August 12, 2020
A pandemic, a presidential election in which passions run extraordinarily high, and a still-unfamiliar process for voting: what could possibly go wrong?
As it turns out, a few things, perhaps: a number of states, Pennsylvania among them, for the first time allow widespread mail voting this year, and how quickly those votes were counted varied considerably from place to place.
That’s not the best way to make the public feel confident.
Still, with everything from college football to major fund-raising events for charities on hold this fall, it seems likely that a majority of votes cast in November will be delivered by mail.
There is some concern as well that changes in procedures at the Postal Service—changes that could probably have been better timed—that could slow the delivery of mail-in votes.
A bipartisan national effort led by former Pennsylvania Governor Tom Ridge is working to ensure voters know how vote safely and securely, whether in person or by mail.
Former state House Majority Leader Dave Reed is leading that drive in Pennsylvania, along with a group that includes every former Pennsylvania governor and a wide range of Democratic and Republican leaders.
I spoke to Reed recently about his organization’s goals. “The key, really, is educating the public. The people voting by mail need to know how to apply and what the deadlines are; people voting in person and the election workers who will spend the day at a polling place need to know how to do so while protecting the health of the public.”
The former lawmaker indicated that there might well be desirable changes in the law to make procedures clearer, but said that advocating for those mostly technical adjustments is not a focus of his organization.
“Above all, the public needs to know that they can vote safely, and that their vote will be counted—and our goal is to do that by making sure Pennsylvania voters have accurate information about how they can vote, and then to trust them to make the choice with which they are most comfortable, just as we trust them to make a choice between candidates in every election.”

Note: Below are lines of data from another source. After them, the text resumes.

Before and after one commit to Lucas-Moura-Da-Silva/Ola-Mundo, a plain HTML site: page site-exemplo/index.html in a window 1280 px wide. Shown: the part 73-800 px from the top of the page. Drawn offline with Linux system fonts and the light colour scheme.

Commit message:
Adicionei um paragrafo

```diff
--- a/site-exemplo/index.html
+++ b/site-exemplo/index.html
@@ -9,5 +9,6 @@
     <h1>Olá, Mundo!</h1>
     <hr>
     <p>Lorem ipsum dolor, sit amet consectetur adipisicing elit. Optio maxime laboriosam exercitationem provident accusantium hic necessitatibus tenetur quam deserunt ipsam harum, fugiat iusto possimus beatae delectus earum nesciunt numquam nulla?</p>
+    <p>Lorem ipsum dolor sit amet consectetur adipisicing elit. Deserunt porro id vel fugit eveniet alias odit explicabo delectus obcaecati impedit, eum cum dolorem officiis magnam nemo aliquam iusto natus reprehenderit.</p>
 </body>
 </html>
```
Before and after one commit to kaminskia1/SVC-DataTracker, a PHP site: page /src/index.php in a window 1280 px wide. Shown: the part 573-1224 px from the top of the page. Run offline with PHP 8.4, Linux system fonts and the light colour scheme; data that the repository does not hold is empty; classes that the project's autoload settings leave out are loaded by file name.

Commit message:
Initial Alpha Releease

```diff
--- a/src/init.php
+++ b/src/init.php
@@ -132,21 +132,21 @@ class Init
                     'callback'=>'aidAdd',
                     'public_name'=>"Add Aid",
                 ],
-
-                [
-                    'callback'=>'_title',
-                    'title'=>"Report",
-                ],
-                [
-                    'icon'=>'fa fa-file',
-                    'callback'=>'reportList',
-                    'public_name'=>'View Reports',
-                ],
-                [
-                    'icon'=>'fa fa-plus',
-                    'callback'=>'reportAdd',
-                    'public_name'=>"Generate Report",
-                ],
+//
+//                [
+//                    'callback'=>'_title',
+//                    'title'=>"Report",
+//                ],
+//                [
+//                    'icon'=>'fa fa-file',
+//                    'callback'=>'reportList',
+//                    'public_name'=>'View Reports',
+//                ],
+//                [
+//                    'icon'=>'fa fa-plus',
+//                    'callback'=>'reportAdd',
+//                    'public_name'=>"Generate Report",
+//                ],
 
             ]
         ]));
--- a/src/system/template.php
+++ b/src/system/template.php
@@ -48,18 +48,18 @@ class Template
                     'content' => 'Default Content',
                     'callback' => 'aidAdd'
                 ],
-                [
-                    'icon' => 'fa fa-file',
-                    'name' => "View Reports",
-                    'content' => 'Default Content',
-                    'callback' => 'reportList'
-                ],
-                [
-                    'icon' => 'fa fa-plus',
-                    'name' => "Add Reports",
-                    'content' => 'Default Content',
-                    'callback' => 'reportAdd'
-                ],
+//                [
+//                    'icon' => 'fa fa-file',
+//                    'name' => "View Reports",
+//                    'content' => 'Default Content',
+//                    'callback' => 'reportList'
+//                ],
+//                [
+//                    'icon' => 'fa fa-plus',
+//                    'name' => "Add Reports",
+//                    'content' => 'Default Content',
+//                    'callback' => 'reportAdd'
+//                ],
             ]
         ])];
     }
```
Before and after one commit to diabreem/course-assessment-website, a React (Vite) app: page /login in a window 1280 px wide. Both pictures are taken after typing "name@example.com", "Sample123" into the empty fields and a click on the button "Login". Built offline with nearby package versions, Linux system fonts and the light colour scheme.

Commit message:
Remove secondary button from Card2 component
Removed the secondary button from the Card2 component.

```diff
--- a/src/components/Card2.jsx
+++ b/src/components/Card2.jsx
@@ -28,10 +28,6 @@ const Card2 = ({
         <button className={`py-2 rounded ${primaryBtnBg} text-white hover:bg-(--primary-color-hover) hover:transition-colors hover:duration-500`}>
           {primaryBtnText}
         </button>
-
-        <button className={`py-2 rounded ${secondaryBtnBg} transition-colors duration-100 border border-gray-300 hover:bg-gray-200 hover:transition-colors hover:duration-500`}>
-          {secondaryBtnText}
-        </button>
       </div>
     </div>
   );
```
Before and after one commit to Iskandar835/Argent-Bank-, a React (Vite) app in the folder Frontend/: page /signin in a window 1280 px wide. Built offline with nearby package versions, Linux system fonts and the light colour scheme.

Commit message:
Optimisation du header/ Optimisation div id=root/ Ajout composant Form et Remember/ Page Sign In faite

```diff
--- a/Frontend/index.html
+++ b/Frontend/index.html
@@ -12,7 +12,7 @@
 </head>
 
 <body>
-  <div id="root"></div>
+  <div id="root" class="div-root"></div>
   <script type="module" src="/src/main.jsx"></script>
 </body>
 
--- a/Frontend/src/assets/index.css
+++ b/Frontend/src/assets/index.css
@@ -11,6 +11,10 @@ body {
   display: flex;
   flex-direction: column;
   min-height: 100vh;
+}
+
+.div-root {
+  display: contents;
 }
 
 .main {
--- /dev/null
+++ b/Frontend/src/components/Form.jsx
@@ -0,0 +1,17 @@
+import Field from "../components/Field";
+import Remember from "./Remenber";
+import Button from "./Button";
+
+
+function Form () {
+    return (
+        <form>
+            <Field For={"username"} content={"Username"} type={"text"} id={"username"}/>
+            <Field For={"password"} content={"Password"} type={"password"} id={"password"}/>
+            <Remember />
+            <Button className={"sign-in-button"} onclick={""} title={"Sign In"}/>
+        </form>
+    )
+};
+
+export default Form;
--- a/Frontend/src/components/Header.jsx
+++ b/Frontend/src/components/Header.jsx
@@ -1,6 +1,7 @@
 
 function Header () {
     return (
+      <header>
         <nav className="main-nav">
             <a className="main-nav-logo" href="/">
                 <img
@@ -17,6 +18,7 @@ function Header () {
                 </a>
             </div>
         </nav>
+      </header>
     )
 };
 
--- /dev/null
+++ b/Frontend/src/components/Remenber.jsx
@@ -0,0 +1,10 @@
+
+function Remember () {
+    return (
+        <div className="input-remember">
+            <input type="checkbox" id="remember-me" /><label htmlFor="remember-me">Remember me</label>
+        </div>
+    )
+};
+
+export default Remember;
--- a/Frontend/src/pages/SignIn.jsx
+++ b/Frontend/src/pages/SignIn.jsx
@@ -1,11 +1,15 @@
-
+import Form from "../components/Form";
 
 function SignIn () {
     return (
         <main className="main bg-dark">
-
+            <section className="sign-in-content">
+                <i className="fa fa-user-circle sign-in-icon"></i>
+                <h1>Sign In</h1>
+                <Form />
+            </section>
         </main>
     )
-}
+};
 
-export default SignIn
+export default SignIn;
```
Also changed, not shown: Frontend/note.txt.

At a time when the country is on edge and the extent of Covid-19 in the weeks before Election Day completely unknown, with both understandable confusion and willful misinformation readily available and conspiracy theories only a few clicks away, achieving that would be no small thing.